I had answered this question from stackoverlow and the code below is code that I wrote to explain to the OP a possible way to achieve what I believe they were looking for.

The general idea that I got from them was that they were trying to open a file with a specified file name and if that file does exist that they in turn wanted to create a new file with the same filename but with extra characters appended to the filename.

This is the small program that I wrote to mimic that behavior.

#include <string>
#include <fstream>
#include <iostream>

int main() {
    std::string originalFilename("out.txt");
    std::string extension(".txt");                  
    std::string nextFilename;
    bool originalFileFound = false;

    // First test to see if original file exist by opening 
    // if so then generate the next usable name
    std::fstream fileIn( originalFilename, std::ios::in );
    unsigned int counter = 0;

    if (fileIn.is_open()) {
        nextFilename = originalFilename.substr( 0, originalFilename.size() - extension.size() ) 
                       + "_" + std::to_string(counter) + extension;
        originalFileFound = true;

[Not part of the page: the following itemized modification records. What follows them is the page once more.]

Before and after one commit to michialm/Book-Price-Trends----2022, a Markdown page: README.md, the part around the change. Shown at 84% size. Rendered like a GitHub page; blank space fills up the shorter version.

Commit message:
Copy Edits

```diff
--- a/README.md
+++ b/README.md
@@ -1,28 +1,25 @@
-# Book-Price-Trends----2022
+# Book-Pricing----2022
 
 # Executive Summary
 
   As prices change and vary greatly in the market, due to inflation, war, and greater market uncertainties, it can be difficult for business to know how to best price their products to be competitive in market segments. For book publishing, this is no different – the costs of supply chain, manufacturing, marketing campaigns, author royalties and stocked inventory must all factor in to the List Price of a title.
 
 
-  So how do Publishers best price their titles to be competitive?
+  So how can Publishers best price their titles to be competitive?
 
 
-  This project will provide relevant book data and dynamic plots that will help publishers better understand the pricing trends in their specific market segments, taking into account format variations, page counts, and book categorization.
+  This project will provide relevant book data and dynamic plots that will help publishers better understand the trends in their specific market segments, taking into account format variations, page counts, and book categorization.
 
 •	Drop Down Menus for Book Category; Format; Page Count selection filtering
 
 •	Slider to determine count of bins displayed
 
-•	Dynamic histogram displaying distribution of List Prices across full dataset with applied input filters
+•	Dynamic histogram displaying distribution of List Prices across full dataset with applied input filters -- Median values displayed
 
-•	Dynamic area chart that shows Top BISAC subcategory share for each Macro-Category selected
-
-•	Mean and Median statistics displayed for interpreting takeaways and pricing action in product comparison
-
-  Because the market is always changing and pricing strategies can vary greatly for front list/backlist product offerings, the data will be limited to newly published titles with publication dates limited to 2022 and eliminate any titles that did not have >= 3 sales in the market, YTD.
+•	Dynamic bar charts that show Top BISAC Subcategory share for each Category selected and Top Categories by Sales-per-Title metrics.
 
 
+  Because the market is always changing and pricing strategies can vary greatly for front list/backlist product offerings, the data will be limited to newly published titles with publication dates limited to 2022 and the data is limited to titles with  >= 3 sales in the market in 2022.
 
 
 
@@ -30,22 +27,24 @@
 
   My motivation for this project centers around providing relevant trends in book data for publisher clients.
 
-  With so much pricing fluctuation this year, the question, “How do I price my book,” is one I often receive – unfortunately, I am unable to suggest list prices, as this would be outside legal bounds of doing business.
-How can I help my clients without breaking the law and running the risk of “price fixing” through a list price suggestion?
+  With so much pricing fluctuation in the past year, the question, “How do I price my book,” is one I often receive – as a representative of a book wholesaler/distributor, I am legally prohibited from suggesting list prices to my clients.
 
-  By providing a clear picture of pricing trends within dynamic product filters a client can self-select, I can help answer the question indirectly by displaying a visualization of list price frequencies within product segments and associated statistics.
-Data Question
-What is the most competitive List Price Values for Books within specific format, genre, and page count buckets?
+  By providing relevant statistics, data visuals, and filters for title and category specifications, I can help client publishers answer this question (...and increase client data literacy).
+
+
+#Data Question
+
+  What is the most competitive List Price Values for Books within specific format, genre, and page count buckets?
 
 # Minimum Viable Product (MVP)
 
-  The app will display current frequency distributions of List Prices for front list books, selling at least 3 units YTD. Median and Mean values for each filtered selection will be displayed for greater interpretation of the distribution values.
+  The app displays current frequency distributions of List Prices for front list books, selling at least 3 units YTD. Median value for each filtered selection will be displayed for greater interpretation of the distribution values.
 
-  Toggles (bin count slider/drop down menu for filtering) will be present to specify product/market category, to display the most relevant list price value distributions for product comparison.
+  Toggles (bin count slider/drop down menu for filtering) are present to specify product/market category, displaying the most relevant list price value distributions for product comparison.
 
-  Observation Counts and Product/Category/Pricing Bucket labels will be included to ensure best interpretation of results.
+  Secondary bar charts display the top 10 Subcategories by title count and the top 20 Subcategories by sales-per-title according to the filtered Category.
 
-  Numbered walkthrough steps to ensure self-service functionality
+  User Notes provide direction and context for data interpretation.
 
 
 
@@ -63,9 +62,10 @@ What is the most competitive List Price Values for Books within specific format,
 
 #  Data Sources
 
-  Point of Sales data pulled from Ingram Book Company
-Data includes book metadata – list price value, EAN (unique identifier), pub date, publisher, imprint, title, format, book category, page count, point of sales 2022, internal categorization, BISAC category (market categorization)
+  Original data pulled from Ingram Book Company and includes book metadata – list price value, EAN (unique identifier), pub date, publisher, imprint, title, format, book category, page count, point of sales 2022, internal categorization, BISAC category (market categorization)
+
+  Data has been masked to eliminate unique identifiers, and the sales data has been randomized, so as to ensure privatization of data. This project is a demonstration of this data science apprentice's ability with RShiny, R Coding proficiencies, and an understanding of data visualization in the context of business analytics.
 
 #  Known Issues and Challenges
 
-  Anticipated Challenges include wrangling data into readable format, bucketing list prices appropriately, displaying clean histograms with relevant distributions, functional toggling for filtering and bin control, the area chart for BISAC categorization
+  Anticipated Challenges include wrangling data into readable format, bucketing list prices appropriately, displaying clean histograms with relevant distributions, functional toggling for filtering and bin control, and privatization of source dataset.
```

    // Generate a few files with the appended number system to 
    // the end of the original filename if the original file was found.
    if ( originalFileFound ) {
        for ( int i = 1; i < 6; i++ ) {
            std::fstream nextFile;
            nextFile.open( nextFilename, std::ios::out );
            if (nextFile.is_open()) {
                nextFile << nextFilename; // Write this before updating...
                nextFilename = nextFilename.substr(0, nextFilename.find_first_of('_') + 1) 
                               + std::to_string(counter) + extension;
    return 0;

I would like to know if there is a more elegant, more efficient and cleaner way to achieve this using modern C++. Writing this simple program in essence was basically self practice to improve my skills with string manipulation and the string's set of library functions and algorithms.

  • Prefer RAII-style opening the file in the constructor. You already done that with

        std::fstream fileIn( originalFilename, std::ios::in );

    so why not follow the suit with

        std::fstream nextFile(nextFilename, std::ios::out);
  • There is no need to explicitly nextFile.close();. The destructor will take care of it at the end of each iteration.

  • There is nothing wrong with the early return. Instead of setting originalFileFound = true;, and testing it later on, quit immediately if opening fails. That would spare a boolean flag and a level of indentation.

  • Consolidate handling of nextFilename in one place. Consider

        if (!fileIn.is_open()) {
            return 1;
        std::string prefix = originalFilename.substr(0, originalFilename.size() - extension.size());
        for (int i = 0, counter = 0; counter < 5; i++) {
            nextFilename = prefix + "_" + std::to_string(i) + extension;
  • I would be very cautious to use this program, because it may overwrite existing files.

  • \$\begingroup\$ I truly appreciate the feed back. Using a temp string for prefix does make the code look a little more cleaner and concise. And yes I know that this could potentially overwrite existing files, but as I stated it was just a demonstration program to an already existing question over at stackoverflow. I could turn this into a function that would take file manipulation flags as arguments, such as appending, overwriting etc. \$\endgroup\$ Feb 18 '19 at 20:42

Your Answer

By clicking “Post Your Answer”, you agree to our terms of service, privacy policy and cookie policy

Not the answer you're looking for? Browse other questions tagged or ask your own question.